> [WHAT TO PRODUCE]: Search the records for the string "NavbarFooter", and show each line where it appears.

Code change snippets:
+ + + + + + +
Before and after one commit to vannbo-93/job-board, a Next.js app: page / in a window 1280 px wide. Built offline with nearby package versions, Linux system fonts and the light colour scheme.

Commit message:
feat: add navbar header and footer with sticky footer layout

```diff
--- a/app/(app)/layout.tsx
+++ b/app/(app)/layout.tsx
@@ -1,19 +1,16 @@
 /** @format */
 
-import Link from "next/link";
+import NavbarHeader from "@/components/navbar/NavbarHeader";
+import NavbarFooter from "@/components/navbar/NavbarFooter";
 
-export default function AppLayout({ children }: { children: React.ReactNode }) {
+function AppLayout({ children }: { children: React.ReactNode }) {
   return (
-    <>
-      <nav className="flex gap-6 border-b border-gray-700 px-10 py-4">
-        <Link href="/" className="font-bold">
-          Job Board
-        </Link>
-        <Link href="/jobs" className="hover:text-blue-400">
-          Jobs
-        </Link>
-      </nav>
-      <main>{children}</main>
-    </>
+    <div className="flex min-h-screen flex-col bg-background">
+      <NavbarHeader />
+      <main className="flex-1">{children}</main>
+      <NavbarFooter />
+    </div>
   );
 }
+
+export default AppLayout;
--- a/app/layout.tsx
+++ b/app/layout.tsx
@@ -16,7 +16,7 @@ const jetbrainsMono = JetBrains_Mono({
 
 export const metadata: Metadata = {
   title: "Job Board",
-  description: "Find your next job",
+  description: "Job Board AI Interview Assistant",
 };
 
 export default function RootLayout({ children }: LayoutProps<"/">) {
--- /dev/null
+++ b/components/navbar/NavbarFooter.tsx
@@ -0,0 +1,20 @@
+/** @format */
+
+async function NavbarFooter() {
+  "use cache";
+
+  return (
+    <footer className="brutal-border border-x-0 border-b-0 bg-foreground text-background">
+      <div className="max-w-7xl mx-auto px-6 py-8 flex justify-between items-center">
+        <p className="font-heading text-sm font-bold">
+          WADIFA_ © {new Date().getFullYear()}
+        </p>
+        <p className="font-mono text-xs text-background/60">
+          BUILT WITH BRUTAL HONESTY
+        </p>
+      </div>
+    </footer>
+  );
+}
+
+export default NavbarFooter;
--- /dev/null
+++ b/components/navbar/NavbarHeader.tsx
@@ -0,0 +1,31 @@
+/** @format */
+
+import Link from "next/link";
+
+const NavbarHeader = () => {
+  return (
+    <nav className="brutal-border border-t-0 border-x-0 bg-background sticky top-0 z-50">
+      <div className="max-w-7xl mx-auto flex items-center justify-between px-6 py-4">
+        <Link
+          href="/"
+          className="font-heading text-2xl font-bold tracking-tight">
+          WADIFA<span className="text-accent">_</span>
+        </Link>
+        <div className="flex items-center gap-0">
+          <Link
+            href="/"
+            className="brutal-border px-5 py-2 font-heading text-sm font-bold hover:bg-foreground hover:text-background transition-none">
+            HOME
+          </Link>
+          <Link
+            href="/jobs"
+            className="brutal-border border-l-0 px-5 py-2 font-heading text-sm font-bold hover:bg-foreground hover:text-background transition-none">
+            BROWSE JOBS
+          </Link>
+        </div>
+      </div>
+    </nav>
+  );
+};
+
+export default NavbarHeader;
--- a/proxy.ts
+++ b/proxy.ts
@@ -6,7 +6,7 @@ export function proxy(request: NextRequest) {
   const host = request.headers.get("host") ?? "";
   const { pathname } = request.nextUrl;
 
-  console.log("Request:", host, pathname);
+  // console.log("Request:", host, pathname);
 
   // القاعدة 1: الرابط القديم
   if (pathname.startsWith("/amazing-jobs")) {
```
+ + + + + + +
> [ANSWER TO THE PROBLEM]:
+import NavbarFooter from "@/components/navbar/NavbarFooter";
+      <NavbarFooter />
+++ b/components/navbar/NavbarFooter.tsx
+async function NavbarFooter() {
+export default NavbarFooter;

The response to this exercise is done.